They seemed convinced the strengthened highway would be able to withstand significant surge. Storm surge can be mighty powerful hitting an embankment with its full force.
What is the priority: do we protect the highway, property owners, or the turtle nesting beach? Can we do both?
With each storm, the famed turtle nesting beach erodes a bit more. Now there is no beach at all in high tide at the north end of Sea Oats Beach. Some turtles can still nest at the south end and in front of homes on Sunset Dr.
Is there an agency that should be helping Islamorada protect our sea turtle nesting beaches? Should Islamorada be doing more to help? Development of waterfront properties over the decades has certainly eliminated so many of the environmental resources of the Keys. More residents who came to the Keys for its natural beauty and for nature’s treasures need to get involved and speak up! Of course there must be a way to save sea turtle nesting beaches, especially ones that are publicly owned. But maybe not this one.
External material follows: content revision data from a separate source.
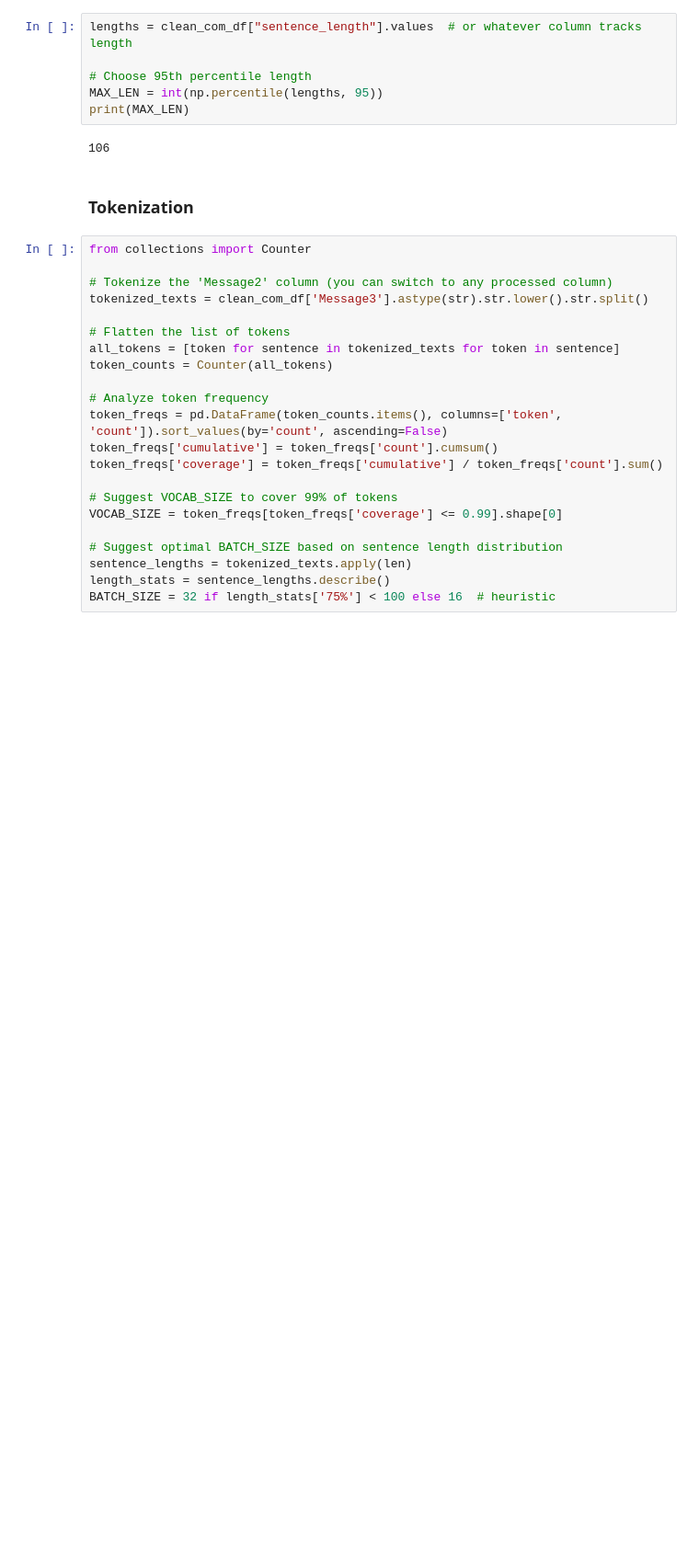
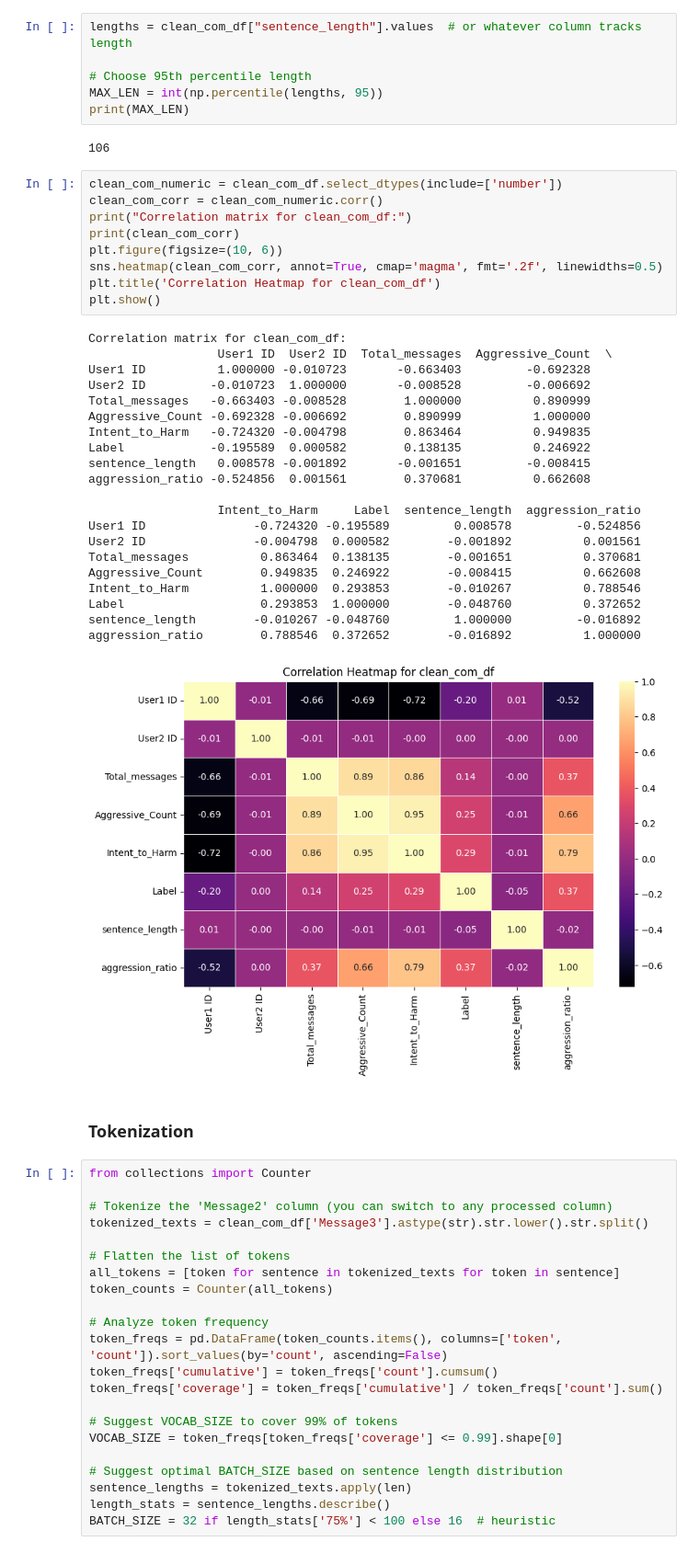
Before and after one commit to Brahmaswarup/Predicting-Cyberbullying-on-Social-Media--A-Machine-Learning-Approach, a Jupyter notebook: code.ipynb, the cells around one changed output. Shown at 92% size. Saved outputs shown, nothing was run; the diff lists cells and outputs as text; blank space fills up the shorter version.

```diff
--- a/code.ipynb
+++ b/code.ipynb
@@ -448,6 +555,37 @@ MAX_LEN = int(np.percentile(lengths, 95))
 print(MAX_LEN)
 # %% [output]
 106
+# %%
+clean_com_numeric = clean_com_df.select_dtypes(include=['number'])
+clean_com_corr = clean_com_numeric.corr()
+print("Correlation matrix for clean_com_df:")
+print(clean_com_corr)
+plt.figure(figsize=(10, 6))
+sns.heatmap(clean_com_corr, annot=True, cmap='magma', fmt='.2f', linewidths=0.5)
+plt.title('Correlation Heatmap for clean_com_df')
+plt.show()
+# %% [output]
+Correlation matrix for clean_com_df:
+                  User1 ID  User2 ID  Total_messages  Aggressive_Count  \
+User1 ID          1.000000 -0.010723       -0.663403         -0.692328
+User2 ID         -0.010723  1.000000       -0.008528         -0.006692
+Total_messages   -0.663403 -0.008528        1.000000          0.890999
+Aggressive_Count -0.692328 -0.006692        0.890999          1.000000
+Intent_to_Harm   -0.724320 -0.004798        0.863464          0.949835
+Label            -0.195589  0.000582        0.138135          0.246922
+sentence_length   0.008578 -0.001892       -0.001651         -0.008415
+aggression_ratio -0.524856  0.001561        0.370681          0.662608
+
+                  Intent_to_Harm     Label  sentence_length  aggression_ratio
+User1 ID               -0.724320 -0.195589         0.008578         -0.524856
+User2 ID               -0.004798  0.000582        -0.001892          0.001561
+Total_messages          0.863464  0.138135        -0.001651          0.370681
+Aggressive_Count        0.949835  0.246922        -0.008415          0.662608
+Intent_to_Harm          1.000000  0.293853        -0.010267          0.788546
+Label                   0.293853  1.000000        -0.048760          0.372652
+sentence_length        -0.010267 -0.048760         1.000000         -0.016892
+aggression_ratio        0.788546  0.372652        -0.016892          1.000000
+[figure, added]
 # %% [markdown]
 ### Tokenization
 # %%
```
Also changed, not shown: parts of 16 cells of this notebook.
US One as a dam
The elevation of US One is typically higher than the properties on either side of the highway, forming an obstacle to storm surge much like a dam. This “dam” batters the nearby properties, often destroying anything lower than the height of the highway: ground level enclosures, decking, landscaping. Raising the elevation of the highway will result in the potential for significantly more damage to the properties nearby, until the surge is high enough to go over the highway.
In a strong storm any space above the elevation of U.S. One is less likely to flood as the water will go over the highway instead of being constrained by the highway.
This was a lesson learned back in 1935. When the railroad was built, they filled the entire distance from Upper Matecumbe to Lower Matecumbe. When the 1935 storm arrived the “Fill” acted as a huge dam, causing significant damage to the fill itself and to properties throughout the area.
This is what Barbara Edgar, a nearby property owner, had to say:
Barbara provided these photos of the highway at Sea Oats Beach after Hurricane Donna in 1960.
The impact of “sea level rise” by 2040 is 20 years away. But the next major hurricane could come at any time and hit with all its fury. Surely there should be an appropriate plan that will both protect property owners from an elevated highway dam and assurance that this critical section of highway will not undermined or washed away.
Drainage onto Village-owned Right of Way
On February 10, 2005, FDOT provided a quit claim deed for 50’ of right of way on Lower Matecumbe, bayside, and the Old Highway on the other three islands. The council accepted the gift from FDOT by resolution, thus accepting the maintenance as well. But does that alter any responsibility FDOT may have to assure the runoff from US One does not flood the Village owned portion of the right of way? Surely the two governments can work together to resolve this issue.